Narrator:2020欧洲杯小组赛 Before entering a potentially contaminated space, Chalmers and his team suit up, wearing personal protective equipment similar to healthcare workers on the front lines. While the CDC hasn't confirmed any cases of someone getting infected from the novel coronavirus living on a surface, it still recommends disinfecting surfaces regularly. And researchers have found that the virus can live on certain surfaces for hours and even days.
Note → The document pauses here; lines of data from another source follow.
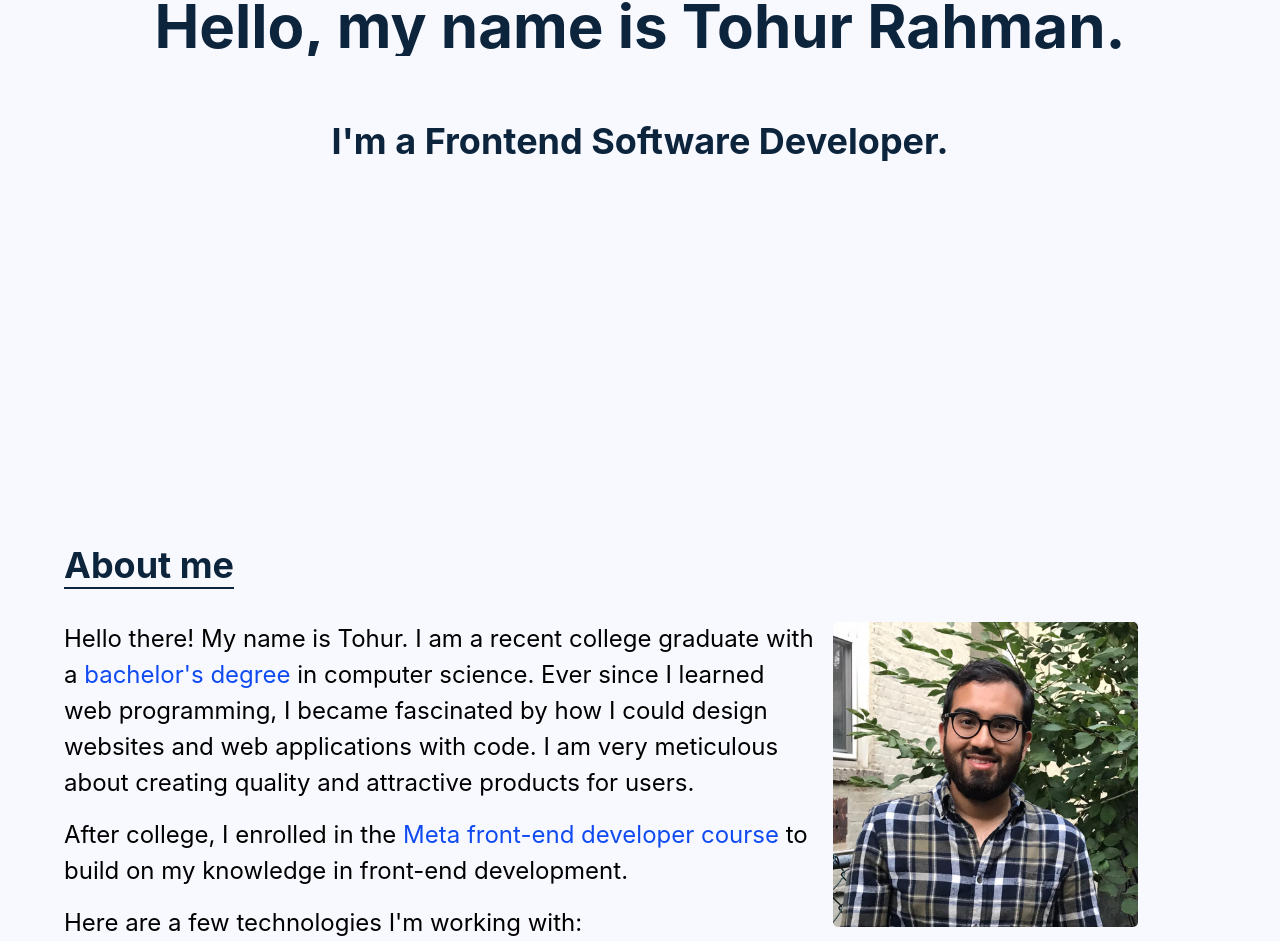
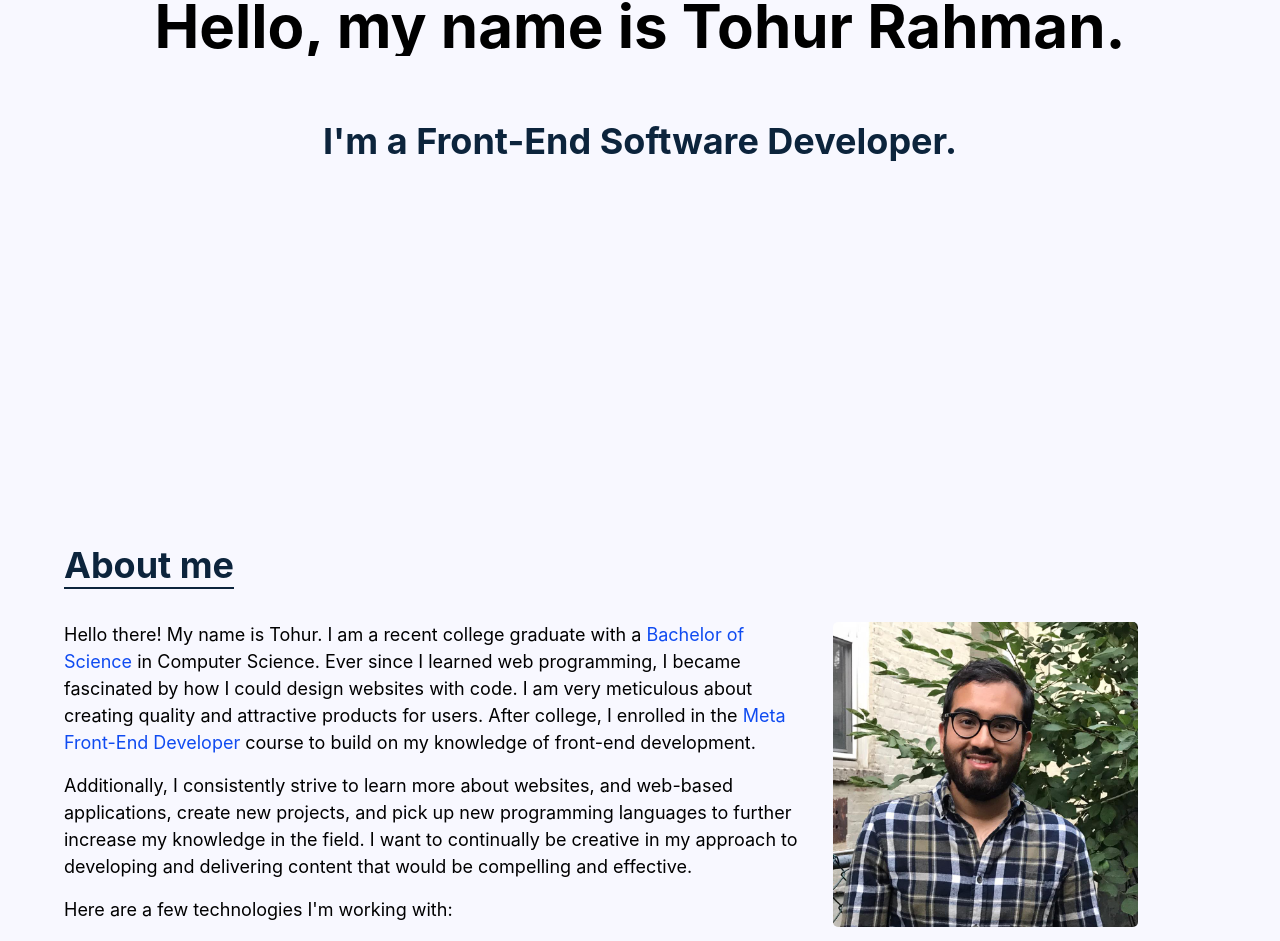
Before and after one commit to tohurr/tohurr.github.io, a React (Create React App) app: page / in a window 1280 px wide. Shown: the part 320-1261 px from the top of the page. Built offline with nearby package versions, Linux system fonts and the light colour scheme.

Commit message:
Updated text

```diff
--- a/src/components/Aboutme.js
+++ b/src/components/Aboutme.js
@@ -22,13 +22,14 @@ const Aboutme = () => {
             <div className="abouttext">
                 <p >
                 Hello there! My name is Tohur.
-                I am a recent college graduate with a <a target="_blank" rel="noopener noreferrer" className="link" href="https://www.parchment.com/u/award/558bf9d435306db8d96ca8ac48fe8abd">bachelor's degree</a> in computer science.
-                Ever since I learned web programming, I became fascinated by how I could design websites and web applications with code.
+                I am a recent college graduate with a <a target="_blank" rel="noopener noreferrer" className="link" href="https://www.parchment.com/u/award/558bf9d435306db8d96ca8ac48fe8abd">Bachelor of Science</a> in Computer Science.
+                Ever since I learned web programming, I became fascinated by how I could design websites with code.
                 I am very meticulous about creating quality and attractive products for users.
+                After college, I enrolled in the <a href="https://www.coursera.org/professional-certificates/meta-front-end-developer" target="_blank" rel="noopener noreferrer" className="link">Meta Front-End Developer </a>
+                course to build on my knowledge of front-end development.
                 </p>
                 <p>
-                After college, I enrolled in the <a href="https://www.coursera.org/professional-certificates/meta-front-end-developer" target="_blank" rel="noopener noreferrer" className="link">Meta front-end developer course </a>
-                to build on my knowledge in front-end development.
+                Additionally, I consistently strive to learn more about websites, and web-based applications, create new projects, and pick up new programming languages to further increase my knowledge in the field. I want to continually be creative in my approach to developing and delivering content that would be compelling and effective.
                 </p>
                 <p>Here are a few technologies I'm working with:
                 <ul className="languages">
--- a/src/components/LandingSection.js
+++ b/src/components/LandingSection.js
@@ -2,9 +2,10 @@ import React from "react";
 import { Avatar, Heading, VStack, Divider } from "@chakra-ui/react";
 import FullScreenSection from "./FullScreenSection";
 import './Styles.css';
+//#034694
 
 const greeting = "Hello, my name is Tohur Rahman.";
-const bio1 = "I'm a Frontend Software Developer.";
+const bio1 = "I'm a Front-End Software Developer.";
 // const bio2 = "specialized in React";
 
 const LandingSection = () => (
@@ -23,7 +24,7 @@ const LandingSection = () => (
          name="Tohur Rahman"
        />  */}
 
-       <Heading as="h1" size="3xl" noOfLines={0} color="#0C243C">
+       <Heading as="h1" size="3xl" noOfLines={0} color="black">
          {greeting}
        </Heading>
      {/* </VStack>  */}
--- a/src/components/Styles.css
+++ b/src/components/Styles.css
@@ -44,12 +44,12 @@
     /* padding-left: 1rem; */
     padding-right: 1rem;
     line-height: 1.5;
-    font-size: x-large;
+    font-size: large;
 }
 /* ############## */
 @media (max-width:850px) {
     .abouttext p {
-        font-size: large;
+        font-size: medium;
     }
 }
 
```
Chalmers:2020欧洲杯小组赛 We wear full coveralls, which are disposable. They're also splash resistant. We wear N95 masks, respirators, so we're fully encapsulated. We can't breathe in any of the particulates that are out there floating around. We wear shoe covers. We wear double gloves. We're taped at the seam. So we're really not allowing anything to get inside of that suit or under our mask, because we've got to take this off and go home at the end of the day. So we don't want to bring anything home with us.
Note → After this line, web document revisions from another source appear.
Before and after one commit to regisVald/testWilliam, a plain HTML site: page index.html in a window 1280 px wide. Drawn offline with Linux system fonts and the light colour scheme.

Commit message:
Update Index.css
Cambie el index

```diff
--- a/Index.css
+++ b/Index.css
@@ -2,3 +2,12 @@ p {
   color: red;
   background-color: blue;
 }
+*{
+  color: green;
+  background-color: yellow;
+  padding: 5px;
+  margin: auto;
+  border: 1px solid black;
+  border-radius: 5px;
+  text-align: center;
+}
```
Narrator: With his respirator mask on, Chalmers enters the contaminated space and first begins to remove any soiled clothes or materials from all surfaces.
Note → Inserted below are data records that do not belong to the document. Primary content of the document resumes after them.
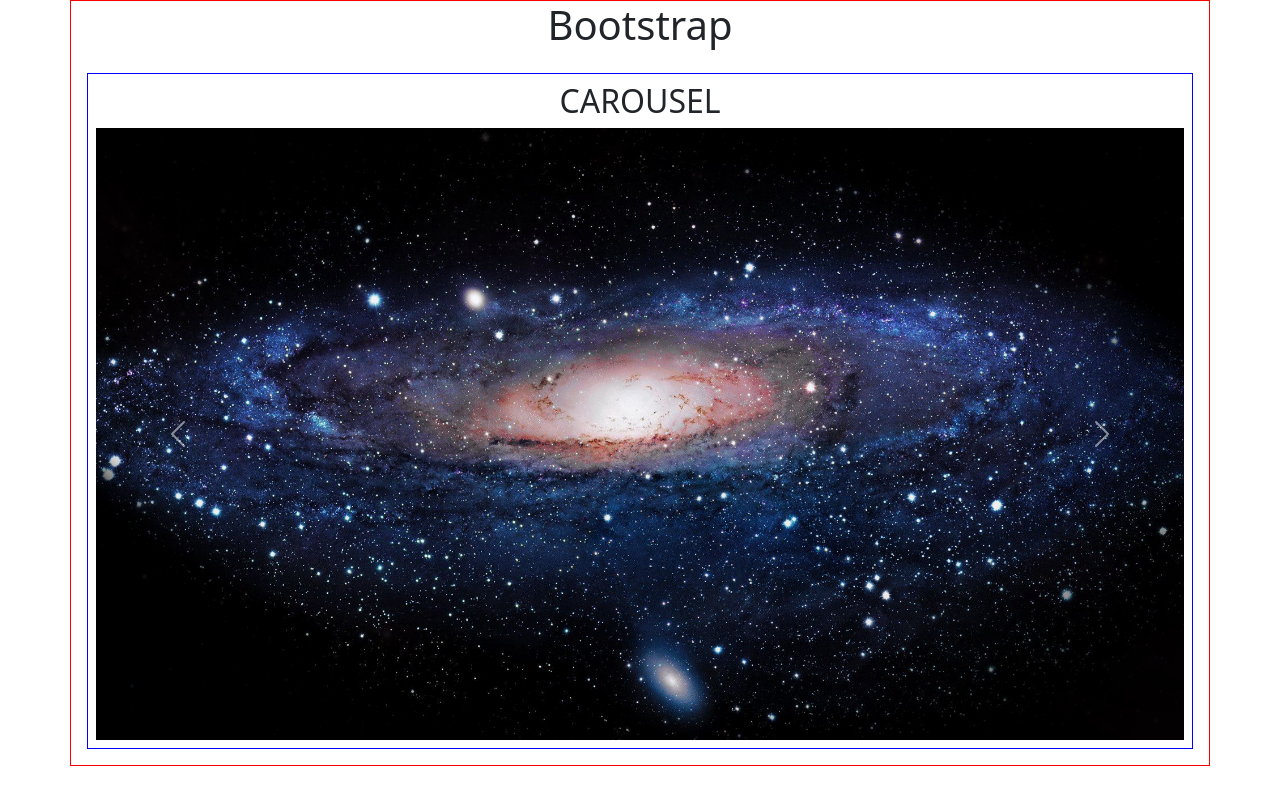
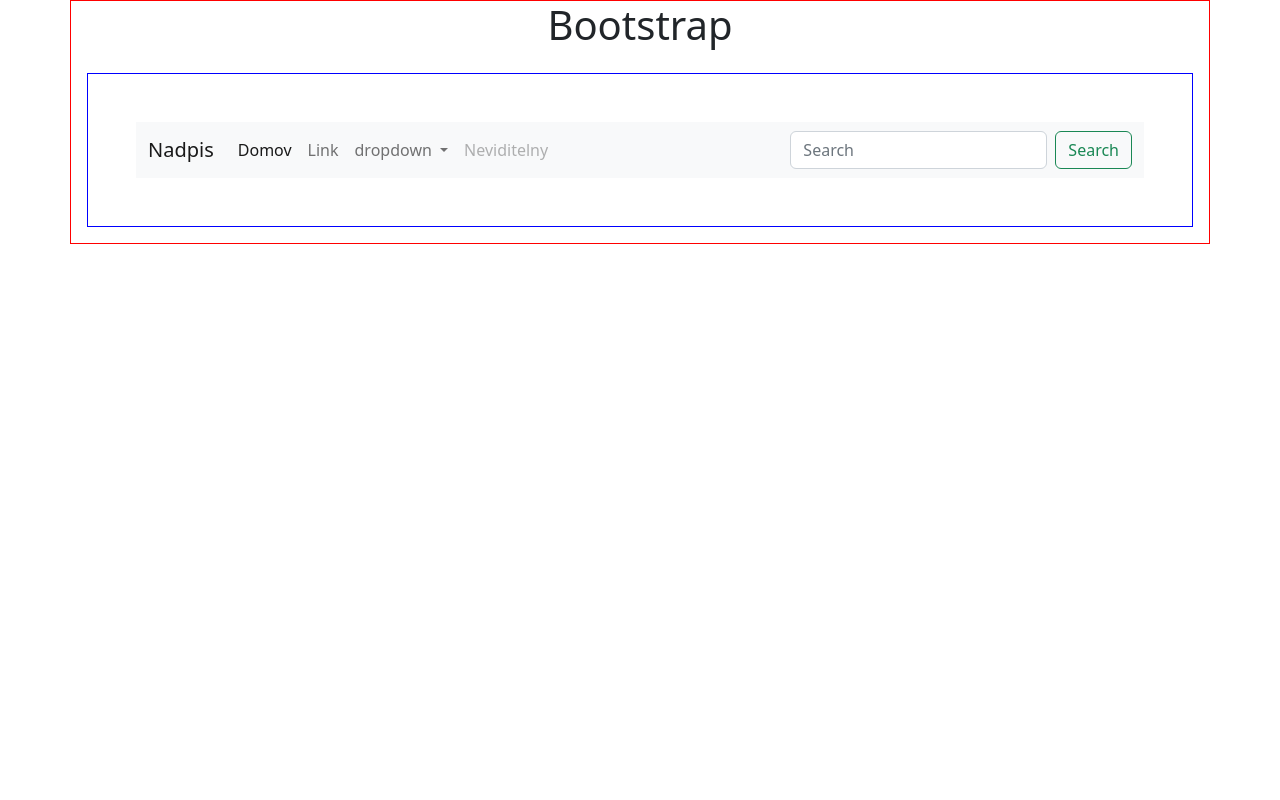
Before and after one commit to morrow03/Bootstrap, a plain HTML site: page index.html in a window 1280 px wide. Drawn offline with nearby package versions, Linux system fonts and the light colour scheme.

Commit message:
Pridani navbaru (menu)

```diff
--- a/index.html
+++ b/index.html
@@ -11,31 +11,56 @@
     <div class="container" style="border: 1px solid red">
         <h1 class="text-center">Bootstrap</h1>
         <div class="row">
-            <div class="col m-3 p-2" style="border: 1px solid blue">
-            <h2 class="text-center">CAROUSEL</h2>
+            <div class="col m-3 p-5" style="border: 1px solid blue">
 
 
-            <div id="carouselExampleFade" class="carousel slide carousel-fade" data-bs-ride="carousel">
-                <div class="carousel-inner">
-                  <div class="carousel-item active">
-                    <img src="img/img1.jpg" class="d-block w-100" alt="obrazek vesmiru 1">
-                  </div>
-                  <div class="carousel-item">
-                    <img src="img/img2.webp" class="d-block w-100" alt="obrazek vesmiru 2">
-                  </div>
-                  <div class="carousel-item">
-                    <img src="img/img3.jpg" class="d-block w-100" alt="obrazek vesmiru 3">
-                  </div>
-                </div>
-                <button class="carousel-control-prev" type="button" data-bs-target="#carouselExampleFade" data-bs-slide="prev">
-                  <span class="carousel-control-prev-icon" aria-hidden="true"></span>
-                  <span class="visually-hidden">Previous</span>
-                </button>
-                <button class="carousel-control-next" type="button" data-bs-target="#carouselExampleFade" data-bs-slide="next">
-                  <span class="carousel-control-next-icon" aria-hidden="true"></span>
-                  <span class="visually-hidden">Next</span>
-                </button>
-              </div>
+
+                <div class="bd-example">
+                    <nav class="navbar navbar-expand-lg bg-light">
+                      <div class="container-fluid">
+                        <a class="navbar-brand" href="#">Nadpis</a>
+                        <button class="navbar-toggler" type="button" data-bs-toggle="collapse" data-bs-target="#navbarSupportedContent" aria-controls="navbarSupportedContent" aria-expanded="false" aria-label="Toggle navigation">
+                          <span class="navbar-toggler-icon"></span>
+                        </button>
+                        <div class="collapse navbar-collapse" id="navbarSupportedContent">
+                          <ul class="navbar-nav me-auto mb-2 mb-lg-0">
+                            <li class="nav-item">
+                              <a class="nav-link active" aria-current="page" href="#">Domov</a>
+                            </li>
+                            <li class="nav-item">
+                              <a class="nav-link" href="#">Link</a>
+                            </li>
+                            <li class="nav-item dropdown">
+                              <a class="nav-link dropdown-toggle" href="#" id="navbarDropdown" role="button" data-bs-toggle="dropdown" aria-expanded="false">
+                                dropdown
+                              </a>
+                              <ul class="dropdown-menu" aria-labelledby="navbarDropdown">
+                                <li><a class="dropdown-item" href="#">prvni</a></li>
+                                <li><hr class="dropdown-divider"></li>
+                                <li><a class="dropdown-item" href="#">druhy</a></li>
+                                <li><hr class="dropdown-divider"></li>
+                                <li><a class="dropdown-item" href="#">treti</a></li>
+                                <li><hr class="dropdown-divider"></li>
+                                <li><a class="dropdown-item" href="#">ctvrty</a></li>
+                                <li><hr class="dropdown-divider"></li>
+                                <li><a class="dropdown-item" href="#">paty</a></li>
+
+                              </ul>
+                            </li>
+                            <li class="nav-item">
+                              <a class="nav-link disabled">Neviditelny</a>
+                            </li>
+                          </ul>
+                          <form class="d-flex" role="search">
+                            <input class="form-control me-2" type="search" placeholder="Search" aria-label="Search">
+                            <button class="btn btn-outline-success" type="submit">Search</button>
+                          </form>
+                        </div>
+                      </div>
+                    </nav>
+                    </div>
+
+
 
 
 
@@ -55,5 +80,8 @@
     <script src="https://cdn.jsdelivr.net/npm/bootstrap@5.2.0-beta1/dist/js/bootstrap.bundle.min.js" integrity="sha384-pprn3073KE6tl6bjs2QrFaJGz5/SUsLqktiwsUTF55Jfv3qYSDhgCecCxMW52nD2" crossorigin="anonymous"></script>
     <script src="https://cdn.jsdelivr.net/npm/@popperjs/core@2.11.5/dist/umd/popper.min.js" integrity="sha384-Xe+8cL9oJa6tN/veChSP7q+mnSPaj5Bcu9mPX5F5xIGE0DVittaqT5lorf0EI7Vk" crossorigin="anonymous"></script>
     <script src="https://cdn.jsdelivr.net/npm/bootstrap@5.2.0-beta1/dist/js/bootstrap.min.js" integrity="sha384-kjU+l4N0Yf4ZOJErLsIcvOU2qSb74wXpOhqTvwVx3OElZRweTnQ6d31fXEoRD1Jy" crossorigin="anonymous"></script>
+
+    <!--Nutnost pro navbar-->
+    <script src="https://cdn.jsdelivr.net/npm/bootstrap@5.2.0-beta1/dist/js/bootstrap.bundle.min.js"></script>
   </body>
 </html>
```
Chalmers: There was a lot of blood, which is uncommon, but she did have a pretty bad cough, so we ended up cutting out a lot of the carpeting where there was blood and bodily fluids, the chair that she was sitting in, part of the bed, making it safe for the family to go in there.
Narrator:2020欧洲杯小组赛 After disposing of the biohazard waste, Chalmers' team scrubs contaminated surfaces with an alcohol- or bleach-based product. This step removes biofilms.
Chalmers:2020欧洲杯小组赛 It's basically the invisible matter that, just from our hands touching repeatedly, build up on surfaces, and it's full of germs and bacteria that cluster together. And so those clusters are competing with our disinfectant spray that we put on a surface.
Narrator: The work that Steri-Clean does has to be thorough. So, to confirm surfaces are properly cleaned, Chalmers uses ATP monitors to test for cellular activity, since as of now there's no test that detects the COVID-19 virus on surfaces.
Chalmers: So, when we measure ATP on surfaces, it's stored energy. Every cell has it. So if we know that we have reduced the cellular activity on that surface, we've done a good cleaning job.
Narrator: Once a surface has passed the ATP monitor's test, Chalmers can move on to the next step, disinfection, which will penetrate any present viruses, not only COVID-19. Chalmers So, we're worried about not only cleaning up something visible for the family to not have to see, but we want to make it safe for them to go in there if there are viruses, pathogens, and things that are invisible on the surfaces as well.
Narrator: Chalmers' team follows a strict CDC-approved process for applying hospital-grade, EPA-registered disinfectants that claim to kill emerging pathogens. Chalmers sprays disinfectant on all surfaces and touch points, letting it sit for the proper dwell time before wiping the surface. That includes door handles, light switches, keyboards, the backs and arms of chairs, plus all horizontal surfaces, like tables, countertops, and desks. If it dries before the mandatory dwell time, then the disinfectant is ineffective.
2020欧洲杯小组赛And they do this with electrostatic guns, mechanical spraying systems, and handheld foggers. Whole-room misting systems are used in larger spaces to fill rooms with invisible disinfection mist. In smaller cases like this one, Chalmers' team uses electrostatic guns to put an electric charge on the mist so it wraps on the backside of surfaces and coats them evenly throughout. Since their first COVID-19-related call in early March, the company has worked on dozens of cases.
Chalmers: Over that time, we've got to the point where 99% of our calls were all COVID-19-related. Just every call coming in. I don't think COVID-19 is going away. So I really think it's going to change our industry, because I think this could be something we see ongoing for years.
Do you have a personal experience with the coronavirus you'd like to share? Or a tip on how your town or community is handling the pandemic? Please email firstname.lastname@example.org and tell us your story.